User interface change data
══════════

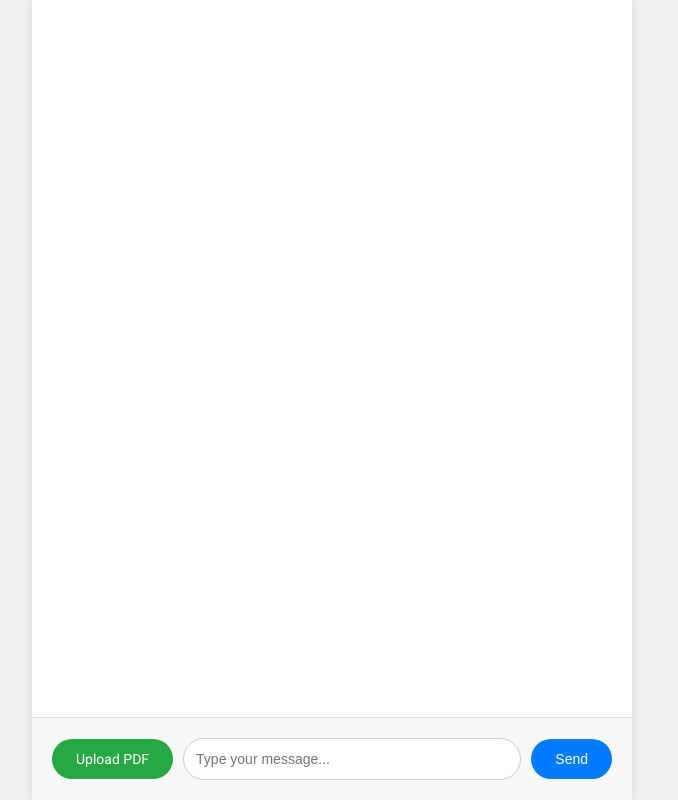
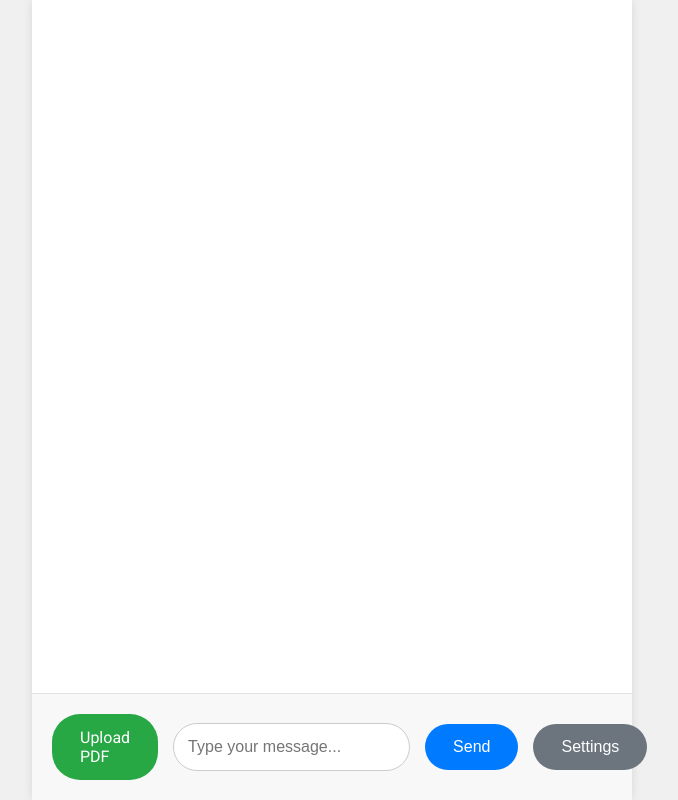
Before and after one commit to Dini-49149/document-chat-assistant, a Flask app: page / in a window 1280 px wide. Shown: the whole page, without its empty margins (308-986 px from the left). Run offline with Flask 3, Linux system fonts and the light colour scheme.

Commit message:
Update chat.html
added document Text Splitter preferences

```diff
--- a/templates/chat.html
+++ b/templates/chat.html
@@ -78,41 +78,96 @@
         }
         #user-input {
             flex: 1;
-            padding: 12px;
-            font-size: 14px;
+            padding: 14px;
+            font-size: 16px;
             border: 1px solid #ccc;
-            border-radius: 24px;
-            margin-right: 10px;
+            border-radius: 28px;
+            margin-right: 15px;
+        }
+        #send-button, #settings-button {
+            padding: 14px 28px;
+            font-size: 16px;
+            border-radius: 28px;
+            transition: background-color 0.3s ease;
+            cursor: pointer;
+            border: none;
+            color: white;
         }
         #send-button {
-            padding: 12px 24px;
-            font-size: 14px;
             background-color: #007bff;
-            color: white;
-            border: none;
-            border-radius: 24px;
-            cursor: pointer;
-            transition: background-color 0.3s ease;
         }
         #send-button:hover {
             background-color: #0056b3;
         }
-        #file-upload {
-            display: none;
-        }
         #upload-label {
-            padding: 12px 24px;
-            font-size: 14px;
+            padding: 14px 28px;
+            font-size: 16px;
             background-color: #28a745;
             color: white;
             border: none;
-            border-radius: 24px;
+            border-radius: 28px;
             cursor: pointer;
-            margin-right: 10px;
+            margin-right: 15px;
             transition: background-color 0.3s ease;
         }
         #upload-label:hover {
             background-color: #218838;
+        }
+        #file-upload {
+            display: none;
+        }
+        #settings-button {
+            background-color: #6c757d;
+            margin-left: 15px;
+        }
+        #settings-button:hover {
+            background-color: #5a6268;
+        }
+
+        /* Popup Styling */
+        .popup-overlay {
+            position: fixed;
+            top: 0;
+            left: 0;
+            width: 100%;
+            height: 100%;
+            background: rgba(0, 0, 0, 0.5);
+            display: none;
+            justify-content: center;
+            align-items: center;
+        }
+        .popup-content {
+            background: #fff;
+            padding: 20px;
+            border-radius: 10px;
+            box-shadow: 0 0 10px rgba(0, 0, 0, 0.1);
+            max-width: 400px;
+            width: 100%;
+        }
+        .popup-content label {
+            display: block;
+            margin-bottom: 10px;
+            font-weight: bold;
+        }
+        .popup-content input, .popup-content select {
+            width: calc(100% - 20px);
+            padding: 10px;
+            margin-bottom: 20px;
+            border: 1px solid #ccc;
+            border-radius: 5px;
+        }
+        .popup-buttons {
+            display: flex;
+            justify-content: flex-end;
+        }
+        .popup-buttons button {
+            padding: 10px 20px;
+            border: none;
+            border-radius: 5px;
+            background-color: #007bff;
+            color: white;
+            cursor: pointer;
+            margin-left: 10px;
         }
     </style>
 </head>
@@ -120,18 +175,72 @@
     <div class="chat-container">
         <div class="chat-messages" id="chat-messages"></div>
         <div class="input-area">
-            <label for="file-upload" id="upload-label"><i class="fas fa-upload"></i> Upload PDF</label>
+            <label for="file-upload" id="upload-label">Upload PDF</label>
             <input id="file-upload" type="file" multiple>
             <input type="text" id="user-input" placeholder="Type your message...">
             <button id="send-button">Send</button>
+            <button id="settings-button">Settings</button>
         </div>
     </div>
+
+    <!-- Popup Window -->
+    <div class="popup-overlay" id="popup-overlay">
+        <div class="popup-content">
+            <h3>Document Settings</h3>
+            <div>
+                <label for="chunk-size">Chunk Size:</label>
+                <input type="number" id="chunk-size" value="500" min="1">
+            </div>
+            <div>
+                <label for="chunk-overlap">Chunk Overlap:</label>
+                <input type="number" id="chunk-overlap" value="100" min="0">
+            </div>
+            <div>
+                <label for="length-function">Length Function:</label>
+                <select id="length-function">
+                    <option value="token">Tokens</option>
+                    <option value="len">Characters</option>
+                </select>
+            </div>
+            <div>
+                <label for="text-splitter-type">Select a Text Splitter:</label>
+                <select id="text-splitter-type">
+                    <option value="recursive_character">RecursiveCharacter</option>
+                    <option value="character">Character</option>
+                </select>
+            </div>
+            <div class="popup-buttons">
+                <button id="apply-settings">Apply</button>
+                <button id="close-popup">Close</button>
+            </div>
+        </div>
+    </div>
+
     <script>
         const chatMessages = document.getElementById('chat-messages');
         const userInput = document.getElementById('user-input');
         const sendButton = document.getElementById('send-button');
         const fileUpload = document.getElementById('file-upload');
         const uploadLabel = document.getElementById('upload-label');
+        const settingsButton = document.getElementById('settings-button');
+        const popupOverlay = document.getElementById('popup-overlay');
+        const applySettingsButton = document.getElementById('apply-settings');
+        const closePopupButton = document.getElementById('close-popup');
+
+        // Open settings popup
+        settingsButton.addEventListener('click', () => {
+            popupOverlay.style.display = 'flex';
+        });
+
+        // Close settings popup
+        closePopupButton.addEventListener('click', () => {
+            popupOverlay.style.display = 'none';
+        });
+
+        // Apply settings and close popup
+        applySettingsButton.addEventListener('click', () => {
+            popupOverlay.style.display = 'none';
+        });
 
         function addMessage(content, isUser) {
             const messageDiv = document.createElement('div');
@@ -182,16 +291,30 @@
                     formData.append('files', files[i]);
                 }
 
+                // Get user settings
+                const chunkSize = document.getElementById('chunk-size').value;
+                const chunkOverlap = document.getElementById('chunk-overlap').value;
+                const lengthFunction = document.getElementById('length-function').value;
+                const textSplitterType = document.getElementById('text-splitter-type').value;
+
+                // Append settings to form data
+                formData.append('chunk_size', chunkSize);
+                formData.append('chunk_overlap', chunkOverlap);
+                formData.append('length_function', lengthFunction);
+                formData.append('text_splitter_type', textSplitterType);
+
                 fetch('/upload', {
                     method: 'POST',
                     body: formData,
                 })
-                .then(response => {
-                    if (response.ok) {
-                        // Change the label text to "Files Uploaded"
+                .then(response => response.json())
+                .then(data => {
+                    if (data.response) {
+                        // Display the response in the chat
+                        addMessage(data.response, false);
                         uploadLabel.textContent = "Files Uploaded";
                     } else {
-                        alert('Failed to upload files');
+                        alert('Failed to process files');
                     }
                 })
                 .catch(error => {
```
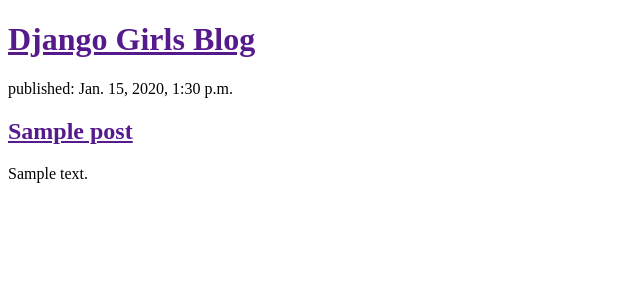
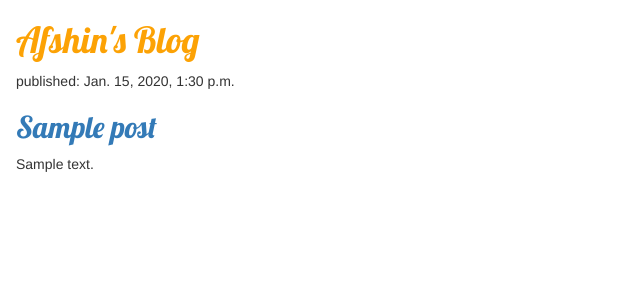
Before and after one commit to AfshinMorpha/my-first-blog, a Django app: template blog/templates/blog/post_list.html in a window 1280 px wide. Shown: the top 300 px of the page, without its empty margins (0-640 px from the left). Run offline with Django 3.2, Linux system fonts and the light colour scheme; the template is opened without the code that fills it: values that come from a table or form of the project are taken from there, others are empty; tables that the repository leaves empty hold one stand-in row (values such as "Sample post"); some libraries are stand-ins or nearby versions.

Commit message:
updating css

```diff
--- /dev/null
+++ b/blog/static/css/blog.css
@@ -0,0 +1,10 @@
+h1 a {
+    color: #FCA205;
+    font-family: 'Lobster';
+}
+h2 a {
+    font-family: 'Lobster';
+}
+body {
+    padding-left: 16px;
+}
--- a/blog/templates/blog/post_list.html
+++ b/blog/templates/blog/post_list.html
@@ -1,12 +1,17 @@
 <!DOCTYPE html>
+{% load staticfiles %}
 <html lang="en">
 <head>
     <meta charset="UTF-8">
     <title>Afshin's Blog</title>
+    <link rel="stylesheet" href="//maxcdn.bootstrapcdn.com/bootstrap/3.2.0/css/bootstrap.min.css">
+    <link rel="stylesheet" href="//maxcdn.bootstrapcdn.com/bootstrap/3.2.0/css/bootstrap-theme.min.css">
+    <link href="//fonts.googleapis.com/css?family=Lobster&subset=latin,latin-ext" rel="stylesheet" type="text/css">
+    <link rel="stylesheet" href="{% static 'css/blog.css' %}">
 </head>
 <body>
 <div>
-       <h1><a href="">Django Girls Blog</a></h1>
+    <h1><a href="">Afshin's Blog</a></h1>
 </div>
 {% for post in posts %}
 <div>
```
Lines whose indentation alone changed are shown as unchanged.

══════════

= What the exercise asks =
If a line in the entries above has the word "padding", copy it.

= Written reply =
-            padding: 12px;
+            padding: 14px;
+            padding: 14px 28px;
-            padding: 12px 24px;
-            padding: 12px 24px;
+            padding: 14px 28px;
+            padding: 20px;
+            padding: 10px;
+            padding: 10px 20px;
+    padding-left: 16px;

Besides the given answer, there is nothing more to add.